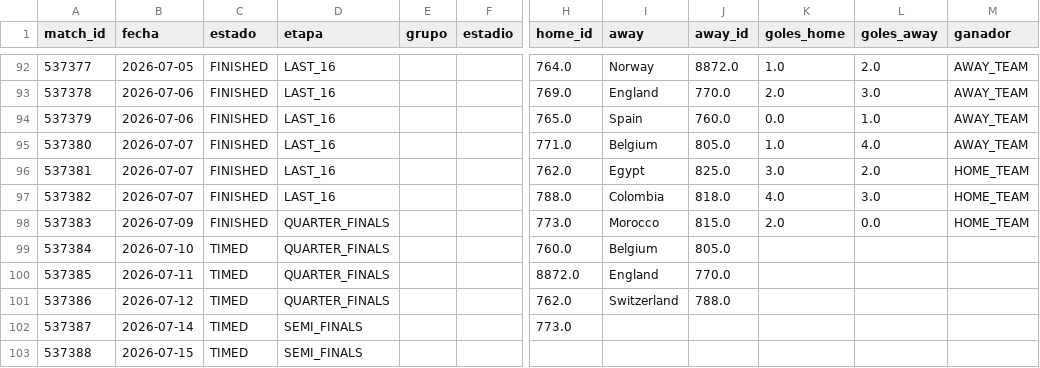
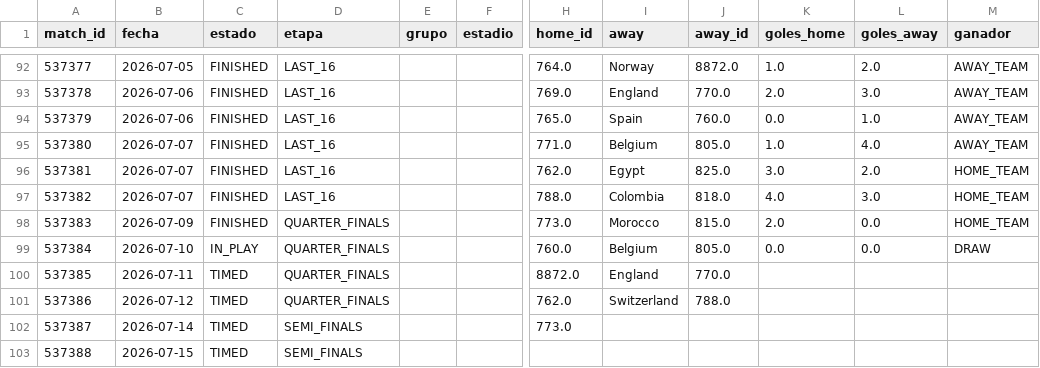
Before and after one commit to dbouzada/mundial-2026-data, a CSV file: data/processed/matches.csv, drawn as a sheet; only a part is shown, gaps mark what is left out; the diff names each change by its address in the sheet, - before the commit and + after, or states it on an @@ line.

```diff
--- a/data/processed/matches.csv
+++ b/data/processed/matches.csv
-C99 (estado): TIMED
+C99 (estado): IN_PLAY
-K99 (goles_home): (empty)
+K99 (goles_home): 0.0
-L99 (goles_away): (empty)
+L99 (goles_away): 0.0
-M99 (ganador): (empty)
+M99 (ganador): DRAW
```
Also changed, not shown: 2 other files.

- **Task to carry out**: All of the material above should be copied exactly, minus the pictures.

- **Result of the exercise**:
Before and after one commit to dbouzada/mundial-2026-data, a CSV file: data/processed/matches.csv, drawn as a sheet; only a part is shown, gaps mark what is left out; the diff names each change by its address in the sheet, - before the commit and + after, or states it on an @@ line.

```diff
--- a/data/processed/matches.csv
+++ b/data/processed/matches.csv
-C99 (estado): TIMED
+C99 (estado): IN_PLAY
-K99 (goles_home): (empty)
+K99 (goles_home): 0.0
-L99 (goles_away): (empty)
+L99 (goles_away): 0.0
-M99 (ganador): (empty)
+M99 (ganador): DRAW
```
Also changed, not shown: 2 other files.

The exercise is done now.